They have shared goals. And perhaps they should remind the country of this history: If Republicans had had their way: No Medicare, no Medicaid, no Affordable Care Act.
Many young Democrats now call for unambiguously single-payer health care (although some prefer “Medicare for All”).
MinnesotaCare is a state program that for 26 years has provided affordable, reliable health care for eligible working families.
The attributes include ethnic diversity, easy access to preventive health care, and the ability to commute to work via public transit or by bike.
If there is a glimmer of hope amid terrible news, it’s that people are talking about mental health. And where there is conversation, there is hope that more awareness and understanding of mental health is coming.
We should continue to ensure that Medicaid delivers quality health care to low-income households as efficiently as possible, rather than introduce new and expensive red tape to address a problem that may not even exist.
Poor oral health is an indicator for many larger and chronic health issues such as heart disease, stroke, rheumatoid arthritis, and more.
The state’s major health “challenges” are a high prevalence of excessive alcohol drinking, a high incidence of whooping cough (pertussis) and low per capita public health funding.

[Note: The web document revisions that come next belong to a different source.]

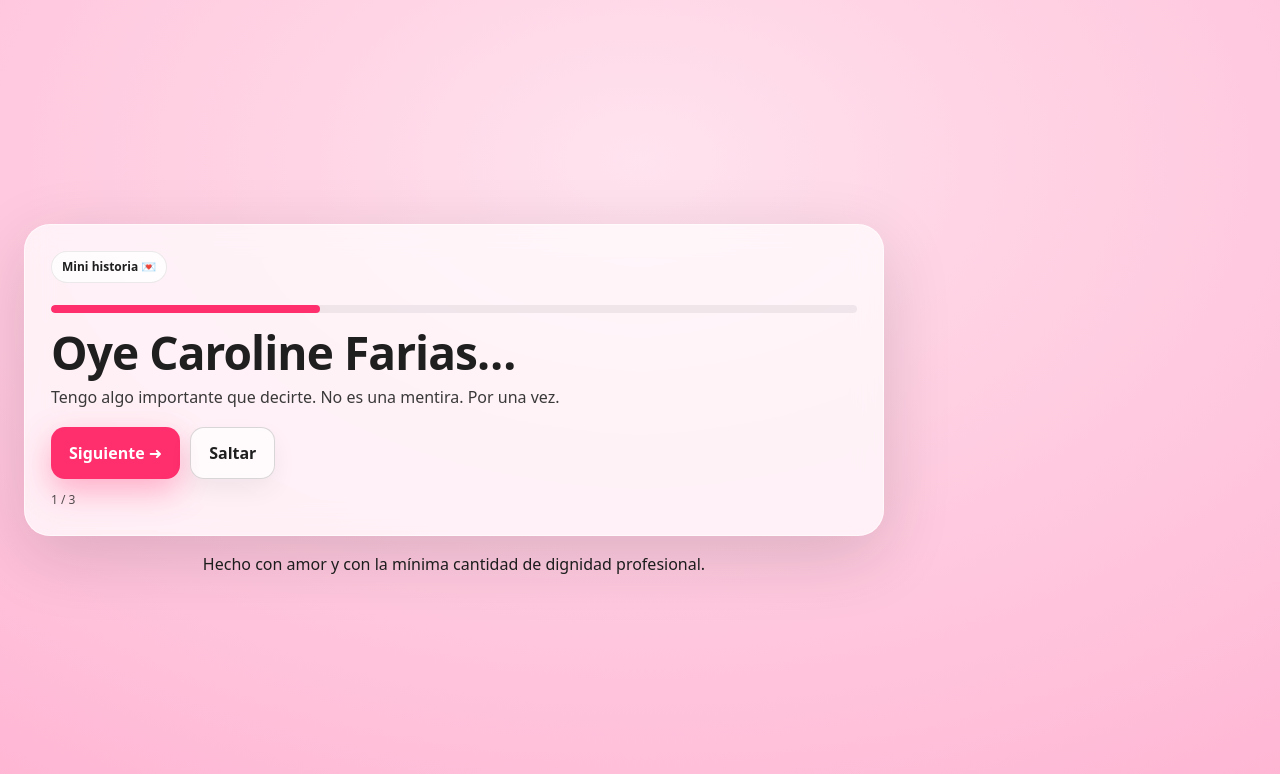
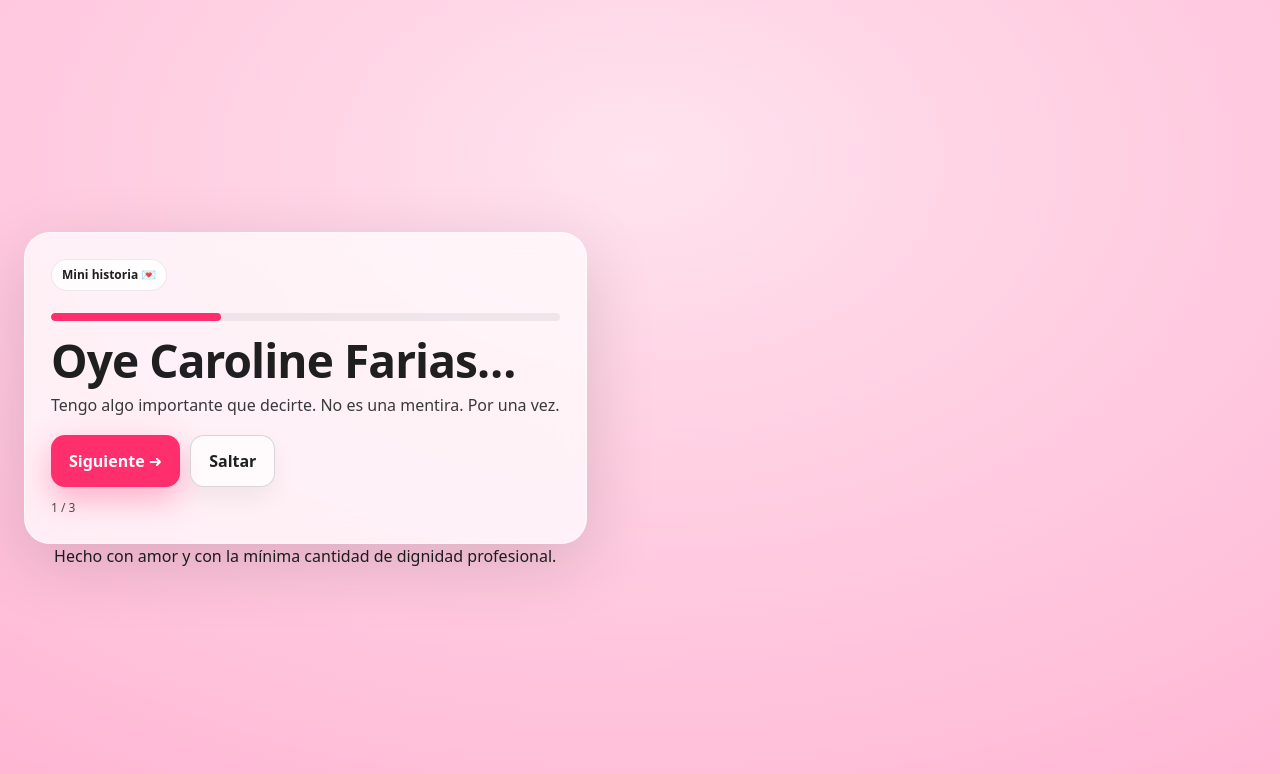
Before and after one commit to MartinVergaraQ/san-valentin-app, a React (Vite) app: page / in a window 1280 px wide. Shown: the top 774 px of the page. Built offline with nearby package versions, Linux system fonts and the light colour scheme.

Commit message:
fix: mejora de resposive centrado de cards de informacion

```diff
--- a/src/App.css
+++ b/src/App.css
@@ -26,18 +26,25 @@ body {
   overflow-x: hidden;
 }
 
+html,
+body {
+  width: 100%;
+  max-width: 100%;
+  overflow-x: hidden;
+}
+
 .page {
   min-height: calc(var(--vh, 1vh) * 100);
   min-height: 100dvh;
 
   display: flex;
   flex-direction: column;
+
   align-items: center;
-
-  /* centra el card, pero deja el footer pegado debajo sin “fila fantasma” */
   justify-content: center;
 
-  gap: 16px;
+  width: 100%;
+  max-width: 100%;
 
   padding: 24px;
   padding-top: calc(24px + env(safe-area-inset-top));
@@ -46,12 +53,14 @@ body {
   padding-right: calc(24px + env(safe-area-inset-right));
 }
 
+
 .page.capture {
   padding-bottom: calc(24px + env(safe-area-inset-bottom));
 }
 
 .card {
-  width: min(860px, 92vw);
+  width: min(860px, 100%);
+  max-width: 860px;
   background: rgba(255, 255, 255, 0.72);
   -webkit-backdrop-filter: blur(14px);
   backdrop-filter: blur(14px);
```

If the Senate bill becomes law, by next year the ranks of the uninsured will grow by 15 million in the short term and then will keep rising to 22 million additional uninsured Americans in 2026.
The United States also performed at or near the bottom of the list on most of the other measures in the survey.